Over the years we have had at least half-a-dozen that would severely contest the BLE title!
I do like to hear updates on Lola!
So do I. Pleased to hear she is enjoying life.
Right on my wavelength today, a cracking puzzle all round a **/**** for me.
Favourite was 17d for the word play.Liked 9a also!
First time the word for ‘mob control’ has provided part of the definition to my knowledge.
Lots of my favourite charades eg 24a and 16d.
Thanks to our setter and CS for the pics
I gave up with five left which pushes it into **** territory for me. I’m not complaining as the rest of the puzzle was excellent, and I always struggle to finish on Thursdays.
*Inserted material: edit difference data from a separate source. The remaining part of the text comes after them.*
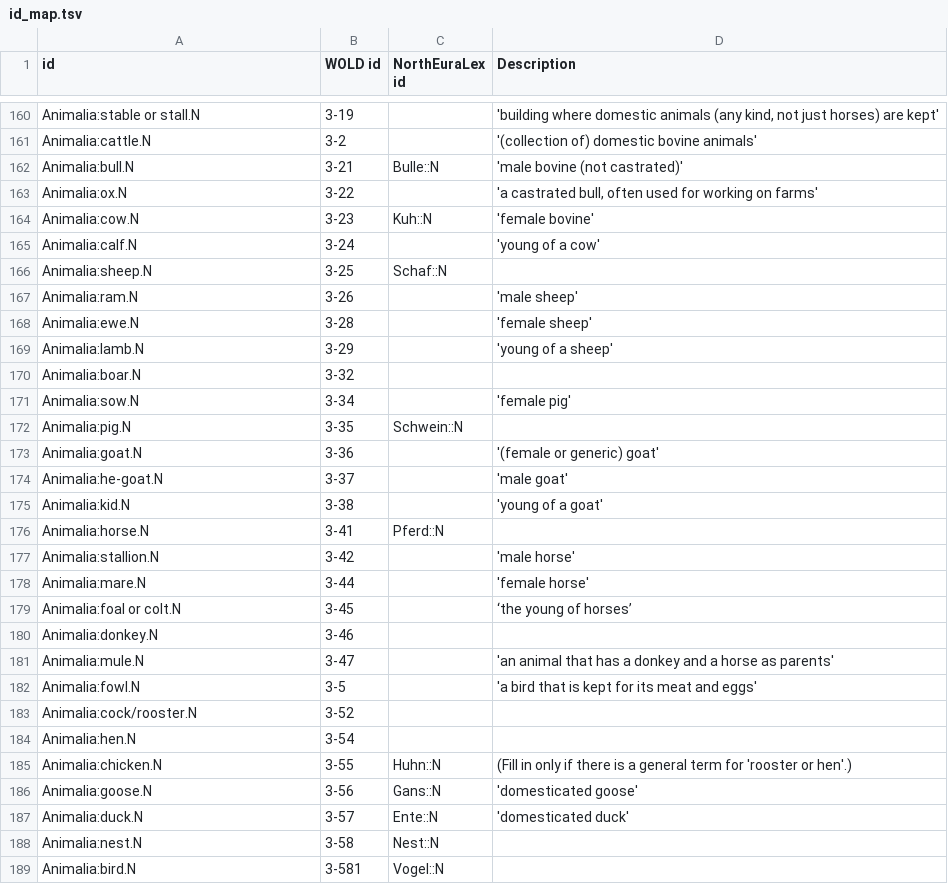
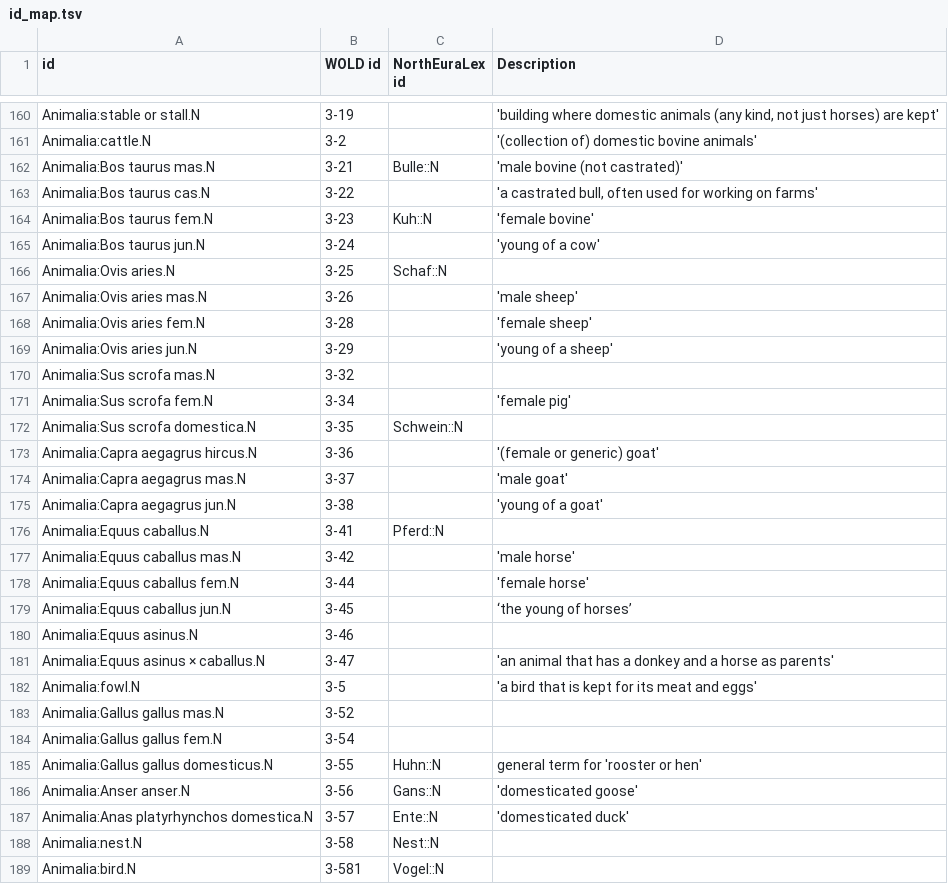
Before and after one commit to barumau/panlexia, a TSV file: data/id_map.tsv, drawn as a sheet; only a part is shown, gaps mark what is left out; the diff covers the shown part only.

Commit message:
Correct some ids of species and personal pronouns

```diff
--- a/data/id_map.tsv
+++ b/data/id_map.tsv
@@ -161,28 +161,28 @@ Animalia:stable or stall.N	3-19		'building where domestic animals (any kind, not
 Animalia:cattle.N	3-2		'(collection of) domestic bovine animals'
-Animalia:bull.N	3-21	Bulle::N	'male bovine (not castrated)'
-Animalia:ox.N	3-22		'a castrated bull, often used for working on farms'
-Animalia:cow.N	3-23	Kuh::N	'female bovine'
-Animalia:calf.N	3-24		'young of a cow'
-Animalia:sheep.N	3-25	Schaf::N	
-Animalia:ram.N	3-26		'male sheep'
-Animalia:ewe.N	3-28		'female sheep'
-Animalia:lamb.N	3-29		'young of a sheep'
-Animalia:boar.N	3-32		
-Animalia:sow.N	3-34		'female pig'
-Animalia:pig.N	3-35	Schwein::N	
-Animalia:goat.N	3-36		'(female or generic) goat'
-Animalia:he-goat.N	3-37		'male goat'
-Animalia:kid.N	3-38		'young of a goat'
-Animalia:horse.N	3-41	Pferd::N	
-Animalia:stallion.N	3-42		'male horse'
-Animalia:mare.N	3-44		'female horse'
-Animalia:foal or colt.N	3-45		‘the young of horses’
-Animalia:donkey.N	3-46		
-Animalia:mule.N	3-47		'an animal that has a donkey and a horse as parents'
+Animalia:Bos taurus mas.N	3-21	Bulle::N	'male bovine (not castrated)'
+Animalia:Bos taurus cas.N	3-22		'a castrated bull, often used for working on farms'
+Animalia:Bos taurus fem.N	3-23	Kuh::N	'female bovine'
+Animalia:Bos taurus jun.N	3-24		'young of a cow'
+Animalia:Ovis aries.N	3-25	Schaf::N	
+Animalia:Ovis aries mas.N	3-26		'male sheep'
+Animalia:Ovis aries fem.N	3-28		'female sheep'
+Animalia:Ovis aries jun.N	3-29		'young of a sheep'
+Animalia:Sus scrofa mas.N	3-32		
+Animalia:Sus scrofa fem.N	3-34		'female pig'
+Animalia:Sus scrofa domestica.N	3-35	Schwein::N	
+Animalia:Capra aegagrus hircus.N	3-36		'(female or generic) goat'
+Animalia:Capra aegagrus mas.N	3-37		'male goat'
+Animalia:Capra aegagrus jun.N	3-38		'young of a goat'
+Animalia:Equus caballus.N	3-41	Pferd::N	
+Animalia:Equus caballus mas.N	3-42		'male horse'
+Animalia:Equus caballus fem.N	3-44		'female horse'
+Animalia:Equus caballus jun.N	3-45		‘the young of horses’
+Animalia:Equus asinus.N	3-46		
+Animalia:Equus asinus × caballus.N	3-47		'an animal that has a donkey and a horse as parents'
 Animalia:fowl.N	3-5		'a bird that is kept for its meat and eggs'
-Animalia:cock/rooster.N	3-52		
-Animalia:hen.N	3-54		
-Animalia:chicken.N	3-55	Huhn::N	(Fill in only if there is a general term for 'rooster or hen'.)
-Animalia:goose.N	3-56	Gans::N	'domesticated goose'
-Animalia:duck.N	3-57	Ente::N	'domesticated duck'
+Animalia:Gallus gallus mas.N	3-52		
+Animalia:Gallus gallus fem.N	3-54		
+Animalia:Gallus gallus domesticus.N	3-55	Huhn::N	general term for 'rooster or hen'
+Animalia:Anser anser.N	3-56	Gans::N	'domesticated goose'
+Animalia:Anas platyrhynchos domestica.N	3-57	Ente::N	'domesticated duck'
 Animalia:nest.N	3-58	Nest::N	
```
Also changed, not shown: 2 added rows, 4 removed rows and 17 edited cells elsewhere in this file.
I had ‘trike’ for 24A, which I think is an equally good answer.
Thanks to the setter and to Crypticsue for the blog.
I’m puzzled by your reference to 24a (I presume you mean 25a). Trike could work from the wordplay but doesn’t fit with the checkers so how could it be an “equally good answer”?
Stephen, clues like that often give me problems. I see a perfectly valid answer from the wordplay first then use the letters from that as checkers for other words. Confirmation bias then sets in as you are convinced your valid but wrong answer must be right.
I take your point LROK and I know what you mean but when I saw the comment I was expecting an alternative solution that conformed to wordplay, definition and checkers, which of course the setter will endeavour to avoid at all costs.
An enjoyable gallop this morning, and would have been on for a 1* time had I not written the 8d answer in the spaces for 13d. Grrrrr!
The generous dollop of straightforward long anagrams provided lots of checkers, the lurkers were beautifully hidden, and the clues read very smoothly, providing lots of smiles through the solve. No arcane knowledge required, but I did think 9a was rather out of place – nothing very cryptic about it, and I thought the clue strangely weak in an otherwise strong field.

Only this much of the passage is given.